What are these virtues that are trampled upon? The classic cardinal virtues even the Greeks recognized: prudence, justice, temperance, and fortitude. But also Truth, Goodness, and Beauty. Later, faith, hope, and love were added from Christianity.
Today’s culture needs a good dose of all ten of these.
Prudence: Many look upon prudence as cleverness. How to get away with something. Crafty mischievous mind—utilitarianism is one of the skewed versions. But the original intent is wisdom. Wisdom is what the philosophers sought in asking question after question. Wisdom is the sought after quality spoken in the Old Testament—in how to live rightly—it is akin to morality. It is embodied in Christ.
Justice: Fair-mindedness some call it. It is relations between individuals, the social whole to one another, and individuals to the whole. Justice is again conjoined to morality. It is not whatever “I claim as right, is what I should get.”
Temperance: Some see this as tee-totaling, abstaining from something no matter what—like straight-edge, a phenomenon in the 1990s. Abstaining for its own sake is as poor as indulging. In a sense, it is knowing ones limits, but more so, it is conjoined to morality. Chastity is part of temperance. Chastity is not abstaining from sexual intercourse altogether, but in the right, moral confines of what God has ordered--in context of marriage. Temperance does not call evil that which God has made good, it is self-control, not in one’s own appetites, but in knowing when to enjoy according to God’s order. (Though there are many things in which humans must not indulge in). Again temperance is attached to wisdom; always coming back to morality—God’s order, not rules.
Fortitude: This is courage. Courage that is given from the Creator of the moral law. Courage to stand and believe and die for the one who has created. Courage is forbearance in the hardships of life, yet still trusting and loving.

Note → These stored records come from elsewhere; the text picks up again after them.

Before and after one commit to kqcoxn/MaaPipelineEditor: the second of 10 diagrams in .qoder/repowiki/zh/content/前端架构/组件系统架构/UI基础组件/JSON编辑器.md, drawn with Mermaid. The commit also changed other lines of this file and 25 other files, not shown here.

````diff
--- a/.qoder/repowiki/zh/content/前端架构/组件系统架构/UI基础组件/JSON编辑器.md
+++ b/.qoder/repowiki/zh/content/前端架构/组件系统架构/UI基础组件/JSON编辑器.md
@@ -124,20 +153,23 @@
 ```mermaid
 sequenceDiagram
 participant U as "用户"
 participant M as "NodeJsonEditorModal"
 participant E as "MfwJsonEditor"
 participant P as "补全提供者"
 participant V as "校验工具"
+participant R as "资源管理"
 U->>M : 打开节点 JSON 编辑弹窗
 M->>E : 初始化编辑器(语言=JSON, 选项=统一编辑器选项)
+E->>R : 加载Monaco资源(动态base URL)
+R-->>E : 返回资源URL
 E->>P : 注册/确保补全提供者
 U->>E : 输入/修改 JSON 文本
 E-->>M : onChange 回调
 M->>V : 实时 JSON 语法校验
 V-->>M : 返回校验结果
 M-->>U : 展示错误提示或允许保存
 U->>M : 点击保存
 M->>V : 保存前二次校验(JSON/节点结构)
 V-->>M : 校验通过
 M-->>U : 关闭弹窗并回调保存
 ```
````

Truth: In the classical sense, truth is not relative. It is an absolute coupled with fact. In the Christian sense it is Christ. All falsity withers and cowers before truth.
Goodness: Recognition of good is usually difficult to miss. Goodness is an attribute of God. Goodness holds a weight and a quality. One recognizes a quality product versus a poorly made one. But this is only a shadow. Goodness is virtuous, moral, loving, kind, not necessarily tame. Goodness is akin to a king who may be stern, but everything he does, he does for his kingdom—for his people.

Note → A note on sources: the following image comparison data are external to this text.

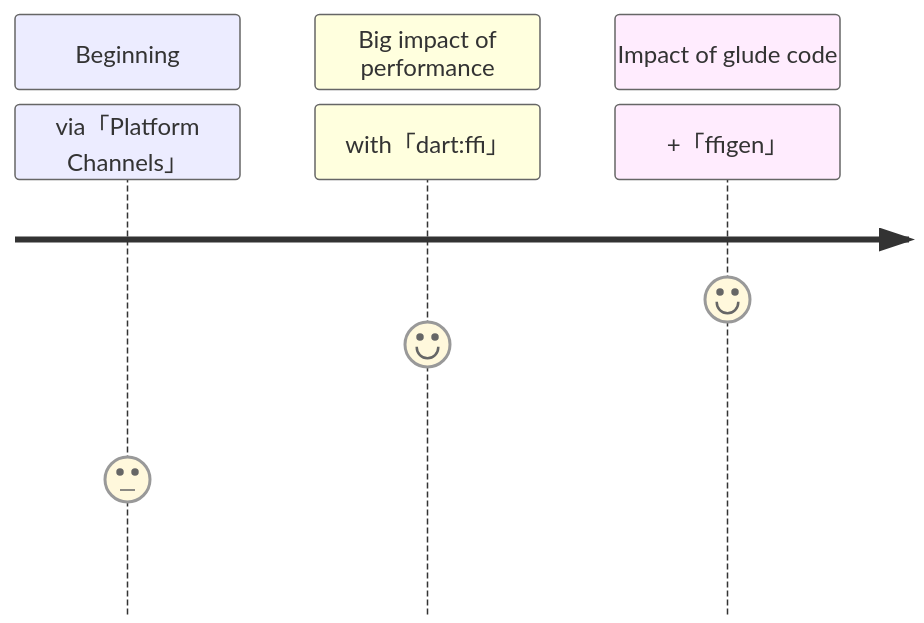
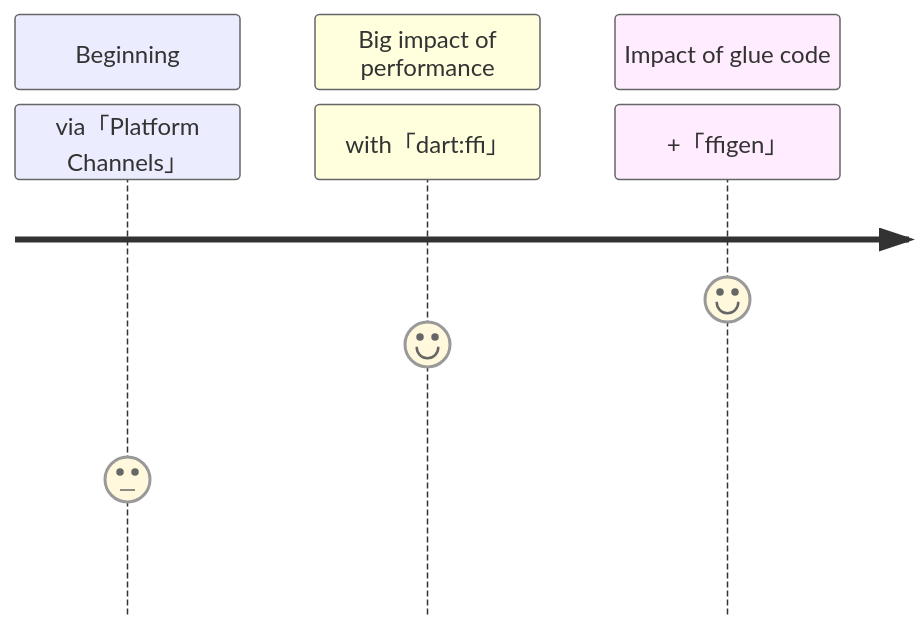
One commit to sensuikan1973/flutter_expensive_native_embedding_journey changed the first of 3 diagrams in slide/pages/journey_native_C_APIs.md. Above: the diagram before and after it, drawn with Mermaid. The commit also changed other lines of this file and 1 other file, not shown here.

````diff
--- a/slide/pages/journey_native_C_APIs.md
+++ b/slide/pages/journey_native_C_APIs.md
@@ -27,9 +27,9 @@
 ```mermaid {scale: 0.6}
 journey
     section Beginning
         via「Platform Channels」: 3
     section Big impact of performance
         with「dart#58;ffi」 : 6
-    section Impact of glude code
+    section Impact of glue code
         +「ffigen」 : 7
 ```
````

Beauty: This is not necessarily tasteful to the eye. They say beauty is in the eye of the beholder. Yet, beauty also has a weight, a quality to it, a goodness. Although beauty in itself may not be benevolent in itself—if one thinks of a false angel. Beauty’s purpose is to draw one to God. In fact, all the previous virtues are to do the same.

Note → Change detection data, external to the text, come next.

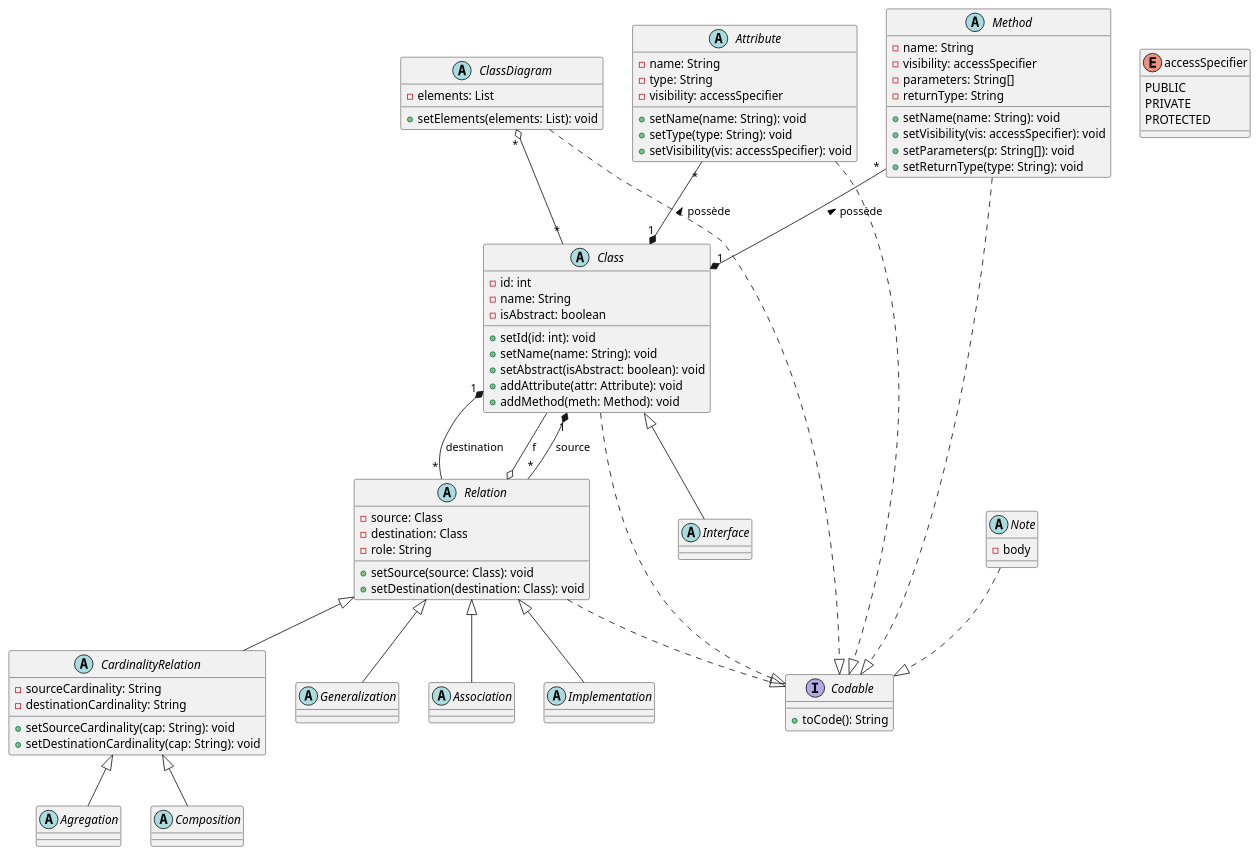
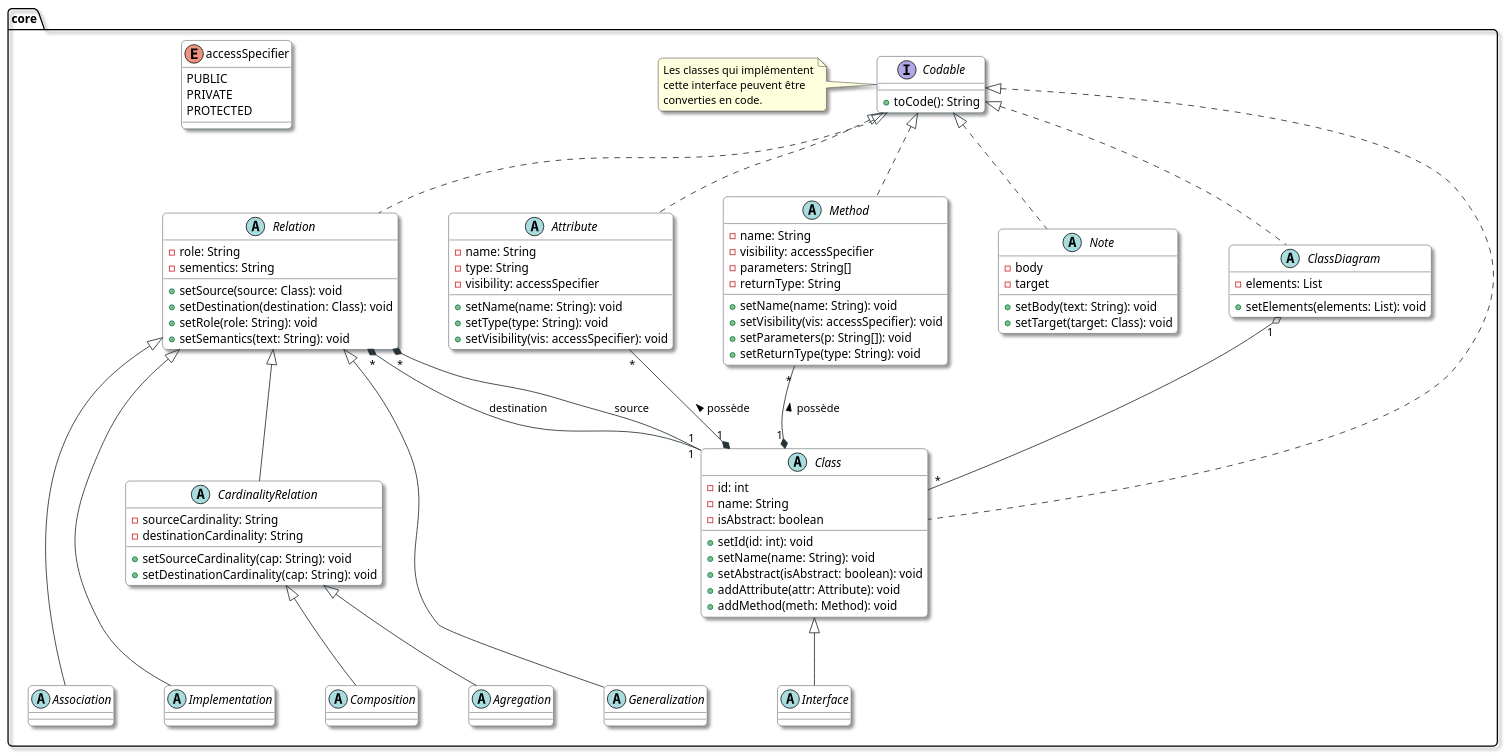
Before and after one commit to bobbysenior/uml2code-mirror: the diagram in core/core_diagram.puml, drawn with PlantUML. The commit also changed 1 other file, not shown here.

```diff
--- a/core/core_diagram.puml
+++ b/core/core_diagram.puml
@@ -1,107 +1,120 @@
 @startuml
-
-interface Codable {
- + toCode(): String
+' --- Paramètres esthétiques ---
+skinparam shadowing true
+skinparam roundcorner 10
+skinparam nodesep 60
+skinparam ranksep 80
+skinparam class {
+    BackgroundColor White
+    ArrowColor #263238
+    BorderColor #263238
 }
 
-abstract class ClassDiagram {
-  - elements: List
-  + setElements(elements: List): void
+package core {
 
+    interface Codable {
+        + toCode(): String
+    }
+
+    ' Regroupement des éléments structurels
+    together {
+        abstract class Class {
+            - id: int
+            - name: String
+            - isAbstract: boolean
+            + setId(id: int): void
+            + setName(name: String): void
+            + setAbstract(isAbstract: boolean): void
+            + addAttribute(attr: Attribute): void
+            + addMethod(meth: Method): void
+        }
+
+        abstract class Method {
+            - name: String
+            - visibility: accessSpecifier
+            - parameters: String[]
+            - returnType: String
+            + setName(name: String): void
+            + setVisibility(vis: accessSpecifier): void
+            + setParameters(p: String[]): void
+            + setReturnType(type: String): void
+        }
+
+        abstract class Attribute {
+            - name: String
+            - type: String
+            - visibility: accessSpecifier
+            + setName(name: String): void
+            + setType(type: String): void
+            + setVisibility(vis: accessSpecifier): void
+        }
+    }
+
+    enum accessSpecifier {
+        PUBLIC
+        PRIVATE
+        PROTECTED
+    }
+
+    abstract class ClassDiagram {
+        - elements: List
+        + setElements(elements: List): void
+    }
+
+    ' Hiérarchie des relations
+    abstract class Relation {
+        - role: String
+        - sementics: String
+        + setSource(source: Class): void
+        + setDestination(destination: Class): void
+        + setRole(role: String): void
+        + setSemantics(text: String): void
+    }
+
+    abstract class CardinalityRelation extends Relation {
+        - sourceCardinality: String
+        - destinationCardinality: String
+        + setSourceCardinality(cap: String): void
+        + setDestinationCardinality(cap: String): void
+    }
+
+    together {
+        abstract class Generalization extends Relation
+        abstract class Association extends Relation
+        abstract class Implementation extends Relation
+        abstract class Agregation extends CardinalityRelation
+        abstract class Composition extends CardinalityRelation
+    }
+
+    abstract class Note {
+        - body
+        - target
+        + setBody(text: String): void
+        + setTarget(target: Class): void
+    }
+
+    abstract class Interface extends Class
+
+    ' --- Relations et Mise en page ---
+
+    ' On force Codable en haut
+    ClassDiagram .up.|> Codable
+    Class .up.|> Codable
+    Method .up.|> Codable
+    Attribute .up.|> Codable
+    Relation .up.|> Codable
+    Note .up.|> Codable
+
+    ' Organisation interne de Class
+    Attribute "*" --* "1" Class : possède <
+    Method "*" --* "1" Class : possède <
+
+    ' Relations vers Class
+    Relation "*" *-- "1" Class : source
+    Relation "*" *-- "1" Class : destination
+
+    ClassDiagram "1" o-- "*" Class
+
+    note left of Codable : Les classes qui implémentent\ncette interface peuvent être\nconverties en code.
 }
-
-abstract class Relation {
-  - source: Class
-  - destination: Class
-  - role: String
-
-  + setSource(source: Class): void
-  + setDestination(destination: Class): void
-
-}
-
-abstract class CardinalityRelation extends Relation {
-  - sourceCardinality: String
-  - destinationCardinality: String
-  + setSourceCardinality(cap: String): void
-  + setDestinationCardinality(cap: String): void
-  
-}
-
-
-
-abstract class Generalization extends Relation {}
-abstract class Association extends Relation {}
-abstract class Agregation extends CardinalityRelation {}
-abstract class Composition extends CardinalityRelation {}
-abstract class Implementation extends Relation {}
-
-abstract class Class {
-  - id: int
-  - name: String
-  - isAbstract: boolean
-  
-  + setId(id: int): void
-  + setName(name: String): void
-  + setAbstract(isAbstract: boolean): void
-  + addAttribute(attr: Attribute): void
-  + addMethod(meth: Method): void
-
-}
-
-abstract class Method {
-  - name: String
-  - visibility: accessSpecifier
-  - parameters: String[]
-  - returnType: String
-  
-  + setName(name: String): void
-  + setVisibility(vis: accessSpecifier): void
-  + setParameters(p: String[]): void
-  + setReturnType(type: String): void
-
-}
-
-abstract class Attribute {
-  - name: String
-  - type: String
-  - visibility: accessSpecifier
-  
-  + setName(name: String): void
-  + setType(type: String): void
-  + setVisibility(vis: accessSpecifier): void
-
-}
-
-abstract class Note {
-  - body
-  
-}
-
-abstract class Interface extends Class {}
-
-enum accessSpecifier {
-  PUBLIC
-  PRIVATE
-  PROTECTED
-}
-
-' Relations
-Attribute "*" --* "1" Class : possède <
-Method "*" --* "1" Class : possède <
-
-Relation "*" --* "1" Class : source
-Relation "*" --* "1" Class : destination
-Class --o Relation : f
-
-
-ClassDiagram "*" o-- "*" Class
-
-ClassDiagram ..|> Codable
-Class ..|> Codable
-Method ..|> Codable
-Attribute ..|> Codable
-Relation ..|> Codable
-Note ..|> Codable
-
 @enduml
```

All virtue is wrapped in faith, hope, and love. The greatest being love. Without love, all virtue is pointless. To love (agape) embodies all virtue. It is in faith that Jesus Christ is who He claims to be—the Son of God. It is in hope that all will one day be better than things currently are. These drive our loves (agape, philia). Faith, hope, and love allow us to be temperate, courageous, wise, just. It is what helps us recognize truth, beauty, and goodness. Let us remember our first love, and all these things will be given us.